The Courtyard of Hell takes place in the last week of December, 1943. The soldiers of the 2nd Brigade, the Loyal Edmonton Regiment, the Seaforth Highlanders of Canada, and Princess Patricia’s Canadian Light Infantry have recently made a hard fought and bloody crossing of the Moro River and now need Talent support in taking Ortona. The battle is depicted in thirteen scenes that take place between December 20th and December 27th, as the Talents, being among the first Canadians to manifest as Talents, are thrown into support the assault on the town. This will see them leading the attack on Ortona’s outskirts before becoming embroiled in street fighting against troops of the 1st Fallschirmjäger Division. Intelligence reports that there are Übermenschen in the town, including at least one flyer. What is curious about these Übermenschen is that they are not members of the SS as are most Nazi Übermenschen, but have remained with the elite Fallschirmjäger troops rather than transferring to the SS as is expected of all Übermenschen. Technically then, these Übermenschen are members of the Luftwaffe!

In the seven days of the battle for Ortona, the Talents will support tanks, fight from one building to the next, move heavy artillery, and come to the rescue of their comrades and civilians alike. They will also find themselves fighting Übermenschen other than Fallschirmjäger as the intensity of the fighting increases and Übermenschen of the SS are brought into to support the German defence of the town. Throughout, the Talents will be shadowed by newsmen and photographers who are eager to report on the success and activities of Canada’s first Talents in battle.

Based on a real battle, with two of the battle’s actual participants being included in the seven pre-generated Canadian Talents, The Courtyard of Hell is a combat intensive affair. Designed to be played by between six and seven players, guidelines are included to help the GM adjust the difficulty of the scenario’s encounters so that they can be played by a smaller group. Further support comes in the form of descriptions of the weapons and vehicles used by both sides; guidelines for handling large battles as well as a means to quickly set up interesting encounters using the ‘One Roll Cityfight’ rules; full stats for both the Canadian and Fallschirmjäger troops; and some twenty-four fully detailed and described Übermenschen in addition to the six pre-generated Canadian Talents.

In previous releases for Godlike, the design of the Übermenschen and the Allied Talents has been somewhat underwhelming, perhaps even unimaginative. Admittedly, it is not easy to come up with interesting Talent concepts, let alone create them on the limited number of points available during character creation.
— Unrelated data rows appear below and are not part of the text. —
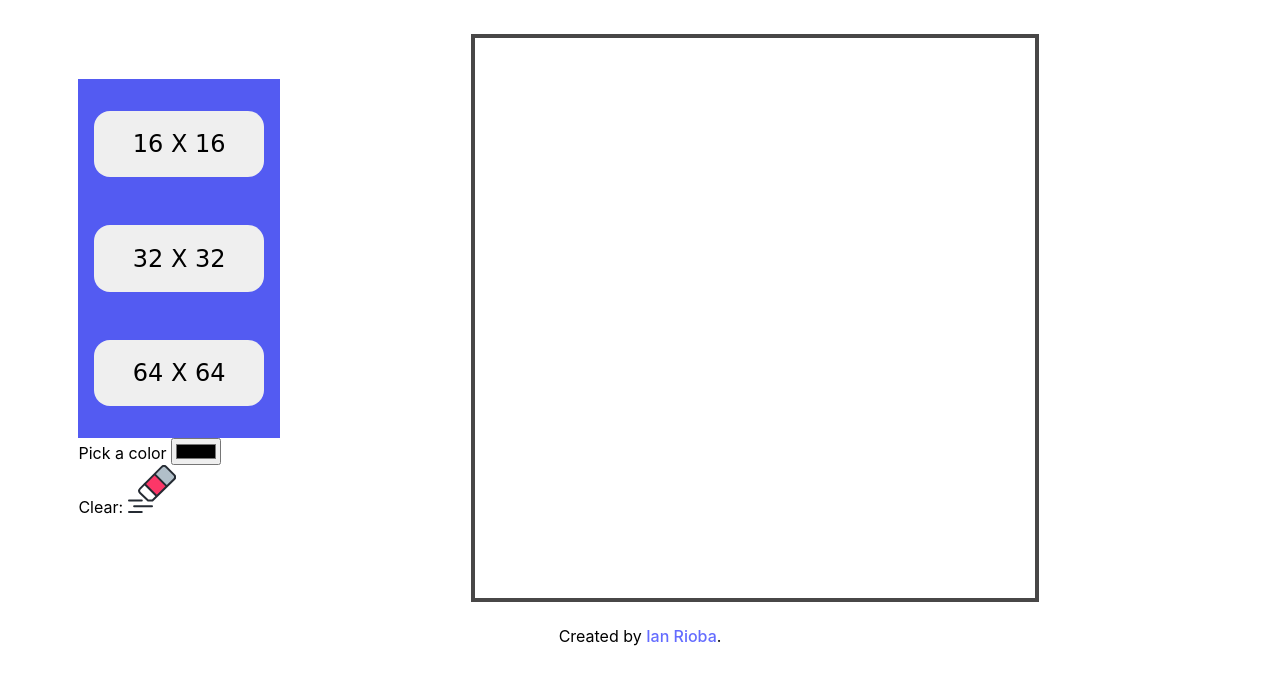
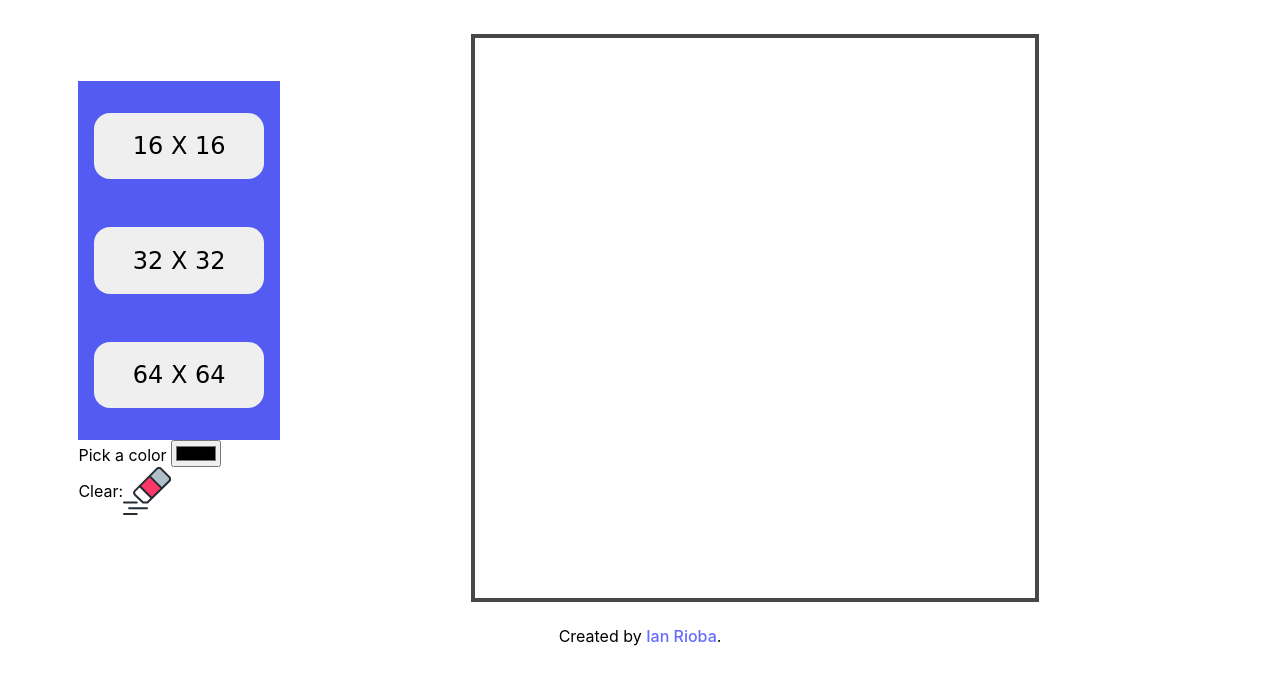
Before and after one commit to Rioba-Ian/Etch-A-Sketch, a website built with Vite: page index.html in a window 1280 px wide. Shown: the part 94-778 px from the top of the page. Built offline with nearby package versions, Linux system fonts and the light colour scheme; a web font is replaced by a local one.

Commit message:
display for clear items

```diff
--- a/style.css
+++ b/style.css
@@ -127,6 +127,13 @@ input[type=checkbox] {
   outline: 5px solid salmon;
 }
 
+
+
+.clear>label {
+  display: flex;
+  align-items: center;
+}
+
 input[type=checkbox]+img {
   cursor: default;
 }
```
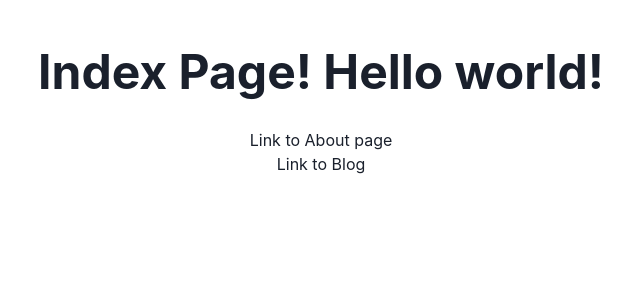
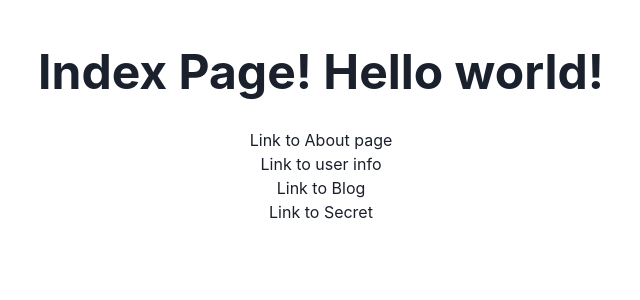
Before and after one commit to Haosik/nextjs-chakra-auth0, a Next.js app: page / in a window 1280 px wide. Shown: the top 300 px of the page, without its empty margins (319-959 px from the left). Built offline with nearby package versions, Linux system fonts and the light colour scheme.

Commit message:
some links

```diff
--- a/pages/index.tsx
+++ b/pages/index.tsx
@@ -13,10 +13,19 @@ const IndexPage: NextPage = () => {
         <Link>Link to About page</Link>
       </NextLink>
 
+      <NextLink href="/users/3" passHref>
+        <Link>Link to user info</Link>
+      </NextLink>
+
       <NextLink href="/blog" passHref>
         <Link>Link to Blog</Link>
       </NextLink>
+
+      <NextLink href="/secret" passHref>
+        <Link>Link to Secret</Link>
+      </NextLink>
     </Flex>
+
   );
 };
 
```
With over thirty presented in the pages of The Courtyard of Hell, there is a surprisingly degree of invention on show.

Physically, The Courtyard of Hell is generally well presented. In places it needs another edit and in places the text has faded to the point of near illegibility. The maps are also hard to read in places, primarily because of the difficulty of depicting the necessary detail in grayscale rather than colour. Otherwise, The Courtyard of Hell is decently illustrated.

The Courtyard of Hell is much more focused and much shorter affair than Black Devils Brigade, though the possibility of soldiers from the First Special Service Force being sent over the Apennines to fight in the battle for Ortona is discussed. It could thus be used as an extension to the campaign presented in Black Devils Brigade: The First Special Service Force and the Italian Campaign, 1943–1944, but even if not, it should offer several sessions of challenging combat. Well-researched, solidly-presented, Combat Orders No. 4 - The Courtyard of Hell presents the opportunity for the players to explore a heroically tough if little known battle of World War Two.